My style is unmatched.
But this is where my professional development breaks down. While I suppose I am doing the best I can with the amount of time and resources I have been given, professionally this job doesn’t not allow me to develop a substance to my teaching. Tom Robbins once wrote something about style being the basis of essence but I bet he also was never charged with teaching over 1,000 Korean students English every week. In fact I suspect he would disparage the job I am doing. He would call it “imperialistic” and “arrogant” to assume our language and culture needs to be transported to the other side of the world…the number one export of America, after all, is it’s culture.
Perhaps it is arrogant in some regard, but really, substance wise how much culture and language can I really force upon these kids. I am resigned. Resigned to the fact that in the short amount of time I have to teach I can really not impart any significant, substantial knowledge to these students. So instead I act excited. I act energetic and fun. I do this to try and trick students into wanting to learn English on their own. I am not an English teacher so much as I am an English salesman.
Here, I can not really teach the substance of Western culture but I can teach it’s style. Besides, I’ll be damned if those kids don’t crack up at the “silly foreigner” when I talk to that green puppet frog.
I showed this video to Rachel and she said that this sort of thing is actually kind of common in Korean politics. I was surprised.
About yesterday’s election:
The mayor (former) of Seoul is the president (new) of South Korea. Really, no shocker. He had been the front runner for months now and not even a split in his party or a video released earlier this week, linking him to stock market manipulation, could change his eventual win.
The election system here calls for a run off vote if the first place nominee gains less than 50 percent of the vote. Because of this, 3rd parties receive a larger share of the vote. Despite this, Lee won handily.
Piece of pop culture I’m diggin on today:
Winter Break…school doesn’t start again til the end of January.
Piece of pop culture I miss today:
Winter break that is really a winter break. Even though school is off for a month I still need to come in for a few hours each day, otherwise this month off counts against my days off that I can take. This rule applies only to me since I’m not counted as a normal teacher, who is a life long employee of the government. Additionally, I am expected to lead an English winter camp for a few weeks.
Another Piece of pop culture I’m diggin on:

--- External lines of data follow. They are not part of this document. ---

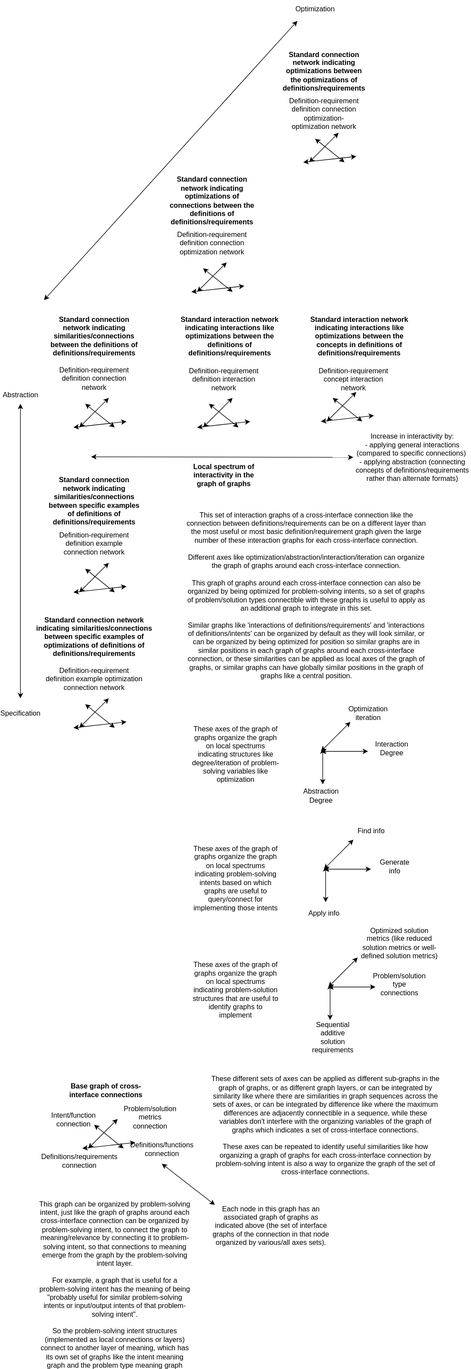
Above: docs/objects/variables_of_graph_of_graphs.drawio.svg in outdreamer/build-a-cure (draw.io), before the change. Source tidied: cells renumbered, new cells last; positions are measured from the earlier drawing's top-left corner, leaving out a move shared by most shapes.
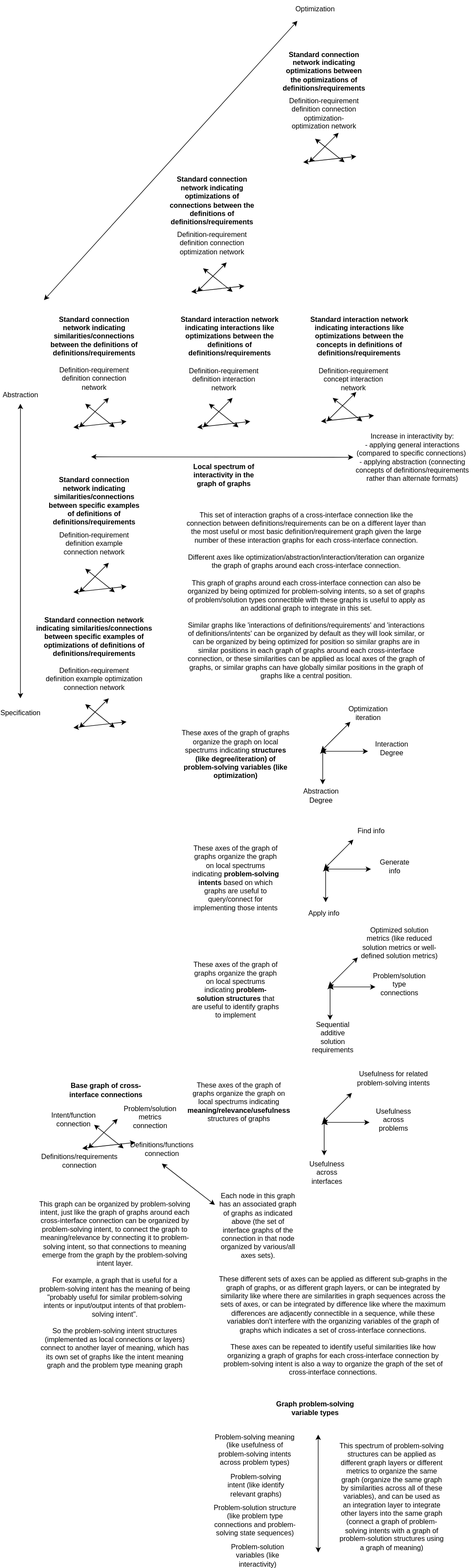
Above is the later version.

Diff of the diagram source:
```diff
@@ -231,8 +231,8 @@
     <mxCell id="51" value="Optimization iteration" style="text;html=1;align=center;verticalAlign=middle;whiteSpace=wrap;rounded=0;" parent="1" vertex="1">
       <mxGeometry x="590" y="1195" width="60" height="30" as="geometry" />
     </mxCell>
-    <mxCell id="52" value="These axes of the graph of graphs organize the graph on local spectrums indicating structures like degree/iteration of problem-solving variables like optimization" style="text;html=1;align=center;verticalAlign=middle;whiteSpace=wrap;rounded=0;" parent="1" vertex="1">
-      <mxGeometry x="320" y="1265" width="150" height="30" as="geometry" />
+    <mxCell id="52" value="These axes of the graph of graphs organize the graph on local spectrums indicating &lt;b&gt;structures (like degree/iteration) of problem-solving variables (like optimization)&lt;/b&gt;" style="text;html=1;align=center;verticalAlign=middle;whiteSpace=wrap;rounded=0;" parent="1" vertex="1">
+      <mxGeometry x="300" y="1265" width="190" height="30" as="geometry" />
     </mxCell>
     <mxCell id="53" style="endArrow=classic;startArrow=classic;html=1;rounded=0;" parent="1" edge="1">
       <mxGeometry relative="1" as="geometry">
@@ -261,7 +261,7 @@
     <mxCell id="58" value="Find info" style="text;html=1;align=center;verticalAlign=middle;whiteSpace=wrap;rounded=0;" parent="1" vertex="1">
       <mxGeometry x="595" y="1395" width="60" height="30" as="geometry" />
     </mxCell>
-    <mxCell id="59" value="These axes of the graph of graphs organize the graph on local spectrums indicating problem-solving intents based on which graphs are useful to query/connect for implementing those intents" style="text;html=1;align=center;verticalAlign=middle;whiteSpace=wrap;rounded=0;" parent="1" vertex="1">
+    <mxCell id="59" value="These axes of the graph of graphs organize the graph on local spectrums indicating &lt;b&gt;problem-solving intents&lt;/b&gt; based on which graphs are useful to query/connect for implementing those intents" style="text;html=1;align=center;verticalAlign=middle;whiteSpace=wrap;rounded=0;" parent="1" vertex="1">
       <mxGeometry x="320" y="1475" width="150" height="30" as="geometry" />
     </mxCell>
     <mxCell id="60" style="endArrow=classic;startArrow=classic;html=1;rounded=0;" parent="1" edge="1">
@@ -291,11 +291,11 @@
     <mxCell id="65" value="Optimized solution metrics (like reduced solution metrics or well-defined solution metrics)" style="text;html=1;align=center;verticalAlign=middle;whiteSpace=wrap;rounded=0;" parent="1" vertex="1">
       <mxGeometry x="603.8" y="1585" width="137.5" height="30" as="geometry" />
     </mxCell>
-    <mxCell id="66" value="These axes of the graph of graphs organize the graph on local spectrums indicating problem-solution structures that are useful to identify graphs to implement" style="text;html=1;align=center;verticalAlign=middle;whiteSpace=wrap;rounded=0;" parent="1" vertex="1">
+    <mxCell id="66" value="These axes of the graph of graphs organize the graph on local spectrums indicating &lt;b&gt;problem-solution structures&lt;/b&gt; that are useful to identify graphs to implement" style="text;html=1;align=center;verticalAlign=middle;whiteSpace=wrap;rounded=0;" parent="1" vertex="1">
       <mxGeometry x="320" y="1665" width="150" height="30" as="geometry" />
     </mxCell>
     <mxCell id="67" value="These different sets of axes can be applied as different sub-graphs in the graph of graphs, or as different graph layers, or can be integrated by similarity like where there are similarities in graph sequences across the sets of axes, or can be integrated by difference like where the maximum differences are adjacently connectible in a sequence, while these variables don't interfere with the organizing variables of the graph of graphs which indicates a set of cross-interface connections.&lt;div&gt;&lt;br&gt;&lt;/div&gt;&lt;div&gt;These axes can be repeated to identify useful similarities like how organizing a graph of graphs for each cross-interface connection by problem-solving intent is also a way to organize the graph of the set of cross-interface connections.&lt;/div&gt;" style="text;html=1;align=center;verticalAlign=middle;whiteSpace=wrap;rounded=0;" parent="1" vertex="1">
-      <mxGeometry x="350" y="1895" width="395" height="30" as="geometry" />
+      <mxGeometry x="362.5" y="2235" width="395" height="30" as="geometry" />
     </mxCell>
     <mxCell id="68" style="endArrow=classic;startArrow=classic;html=1;rounded=0;" parent="1" edge="1">
       <mxGeometry relative="1" as="geometry">
@@ -340,7 +340,61 @@
       </mxGeometry>
     </mxCell>
     <mxCell id="78" value="Each node in this graph has an associated graph of graphs as indicated above (the set of interface graphs of the connection in that node organized by various/all axes sets)." style="text;html=1;align=center;verticalAlign=middle;whiteSpace=wrap;rounded=0;" parent="1" vertex="1">
-      <mxGeometry x="350" y="2065" width="210" height="30" as="geometry" />
+      <mxGeometry x="362.5" y="2065" width="140" height="30" as="geometry" />
     </mxCell>
+    <mxCell id="79" style="endArrow=classic;startArrow=classic;html=1;rounded=0;" parent="1" edge="1">
+      <mxGeometry relative="1" as="geometry">
+        <mxPoint x="542.5" y="1905" as="sourcePoint" />
+        <mxPoint x="592.5" y="1855" as="targetPoint" />
+      </mxGeometry>
+    </mxCell>
+    <mxCell id="80" style="endArrow=classic;startArrow=classic;html=1;rounded=0;" parent="1" edge="1">
+      <mxGeometry relative="1" as="geometry">
+        <mxPoint x="542.5" y="1905" as="sourcePoint" />
+        <mxPoint x="622.5" y="1905" as="targetPoint" />
+      </mxGeometry>
+    </mxCell>
+    <mxCell id="81" style="endArrow=classic;startArrow=classic;html=1;rounded=0;" parent="1" edge="1">
+      <mxGeometry relative="1" as="geometry">
+        <mxPoint x="545.5" y="1900" as="sourcePoint" />
+        <mxPoint x="545.5" y="1961" as="targetPoint" />
+      </mxGeometry>
+    </mxCell>
+    <mxCell id="82" value="Usefulness across interfaces" style="text;html=1;align=center;verticalAlign=middle;whiteSpace=wrap;rounded=0;" parent="1" vertex="1">
+      <mxGeometry x="520" y="1975" width="60" height="30" as="geometry" />
+    </mxCell>
+    <mxCell id="83" value="Usefulness across problems" style="text;html=1;align=center;verticalAlign=middle;whiteSpace=wrap;rounded=0;" parent="1" vertex="1">
+      <mxGeometry x="632.5" y="1885" width="60" height="30" as="geometry" />
+    </mxCell>
+    <mxCell id="84" value="Usefulness for related problem-solving intents" style="text;html=1;align=center;verticalAlign=middle;whiteSpace=wrap;rounded=0;" parent="1" vertex="1">
+      <mxGeometry x="593.8" y="1815" width="137.5" height="30" as="geometry" />
+    </mxCell>
+    <mxCell id="85" value="These axes of the graph of graphs organize the graph on local spectrums indicating &lt;b&gt;meaning/relevance/usefulness&lt;/b&gt; structures of graphs" style="text;html=1;align=center;verticalAlign=middle;whiteSpace=wrap;rounded=0;" parent="1" vertex="1">
+      <mxGeometry x="350" y="1855" width="100.6" height="30" as="geometry" />
+    </mxCell>
+    <mxCell id="86" value="Problem-solving meaning (like usefulness of problem-solving intents across problem types)" style="text;html=1;align=center;verticalAlign=middle;whiteSpace=wrap;rounded=0;" parent="1" vertex="1">
+      <mxGeometry x="355.4" y="2445" width="145" height="30" as="geometry" />
+    </mxCell>
+    <mxCell id="87" value="Problem-solving intent (like identify relevant graphs)" style="text;html=1;align=center;verticalAlign=middle;whiteSpace=wrap;rounded=0;" parent="1" vertex="1">
+      <mxGeometry x="372.1" y="2506" width="115" height="30" as="geometry" />
+    </mxCell>
+    <mxCell id="88" value="Problem-solution structure (like problem type connections and problem-solving state sequences)" style="text;html=1;align=center;verticalAlign=middle;whiteSpace=wrap;rounded=0;" parent="1" vertex="1">
+      <mxGeometry x="350" y="2565" width="156" height="30" as="geometry" />
+    </mxCell>
+    <mxCell id="89" value="Problem-solution variables (like interactivity)" style="text;html=1;align=center;verticalAlign=middle;whiteSpace=wrap;rounded=0;" parent="1" vertex="1">
+      <mxGeometry x="380.1" y="2625" width="105" height="30" as="geometry" />
+    </mxCell>
+    <mxCell id="90" style="endArrow=classic;startArrow=classic;html=1;rounded=0;" parent="1" edge="1">
+      <mxGeometry relative="1" as="geometry">
+        <mxPoint x="535.4" y="2635" as="sourcePoint" />
+        <mxPoint x="535.4" y="2435" as="targetPoint" />
+      </mxGeometry>
+    </mxCell>
+    <mxCell id="91" value="This spectrum of problem-solving structures can be applied as different graph layers or different metrics to organize the same graph (organize the same graph by similarities across all of these variables), and can be used as an integration layer to integrate other layers into the same graph (connect a graph of problem-solving intents with a graph of problem-solution structures using a graph of meaning)" style="text;html=1;align=center;verticalAlign=middle;whiteSpace=wrap;rounded=0;" parent="1" vertex="1">
+      <mxGeometry x="570.4" y="2525" width="180" height="30" as="geometry" />
+    </mxCell>
+    <mxCell id="92" value="Graph problem-solving variable types" style="text;html=1;align=center;verticalAlign=middle;whiteSpace=wrap;rounded=0;fontStyle=1;" parent="1" vertex="1">
+      <mxGeometry x="455.4" y="2375" width="150" height="30" as="geometry" />
+    </mxCell>
   </root>
 </mxGraphModel>
```
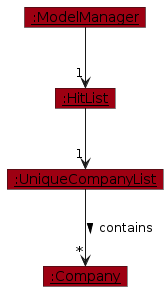
AY2526S2-CS2103T-W11-2/tp keeps this PlantUML diagram as diagrams/add-company/CompanyAddPostExecution.png. Above is the earlier version. Its source is kept beside it as diagrams/add-company/CompanyAddPostExecution.puml.
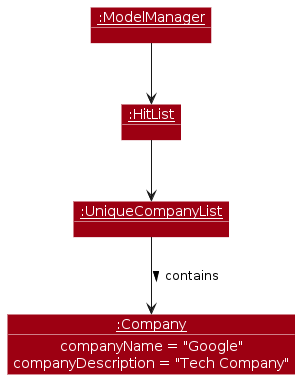
After the change.

Diff of the diagram source:
```diff
@@ -2,17 +2,23 @@
 !include ../style.puml
 skinparam ArrowFontStyle plain
 
+skinparam shadowing false
+skinparam ObjectFontColor #FFFFFF
+skinparam ObjectAttributeFontColor #FFFFFF
+skinparam ObjectBorderColor #FFFFFF
+
 show objects
+show members
 
 object "<u>:ModelManager</u>" as ModelManager MODEL_COLOR
 object "<u>:HitList</u>" as HitList MODEL_COLOR
 object "<u>:UniqueCompanyList</u>" as UniqueCompanyList MODEL_COLOR
 object "<u>:Company</u>" as Company MODEL_COLOR
 
-ModelManager --> "1" HitList
-HitList --> "1" UniqueCompanyList
-UniqueCompanyList --> "*" Company : contains >
+ModelManager --> HitList
+HitList --> UniqueCompanyList
+UniqueCompanyList --> Company : contains >
 
-Company : name = "Google"
-Company : description = "Tech Company"
+Company : companyName = "Google"
+Company : companyDescription = "Tech Company"
 @enduml
```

Even though I need to be at school during parts of the break I can use this to my advantage. If I stay longer than 4 hours I can get over time pay. So I doubled up on my winter camp. Basically, I teach the winter camp once in the morning and then teach the exact same lesson in the afternoon and get paid twice…I’ll be able to make another 1 to 2 thousand dollars next month doing this.
Wayne and Garth say…SCHWINGGGG!
Because South Korea is Infested with them:
How to kill a bear.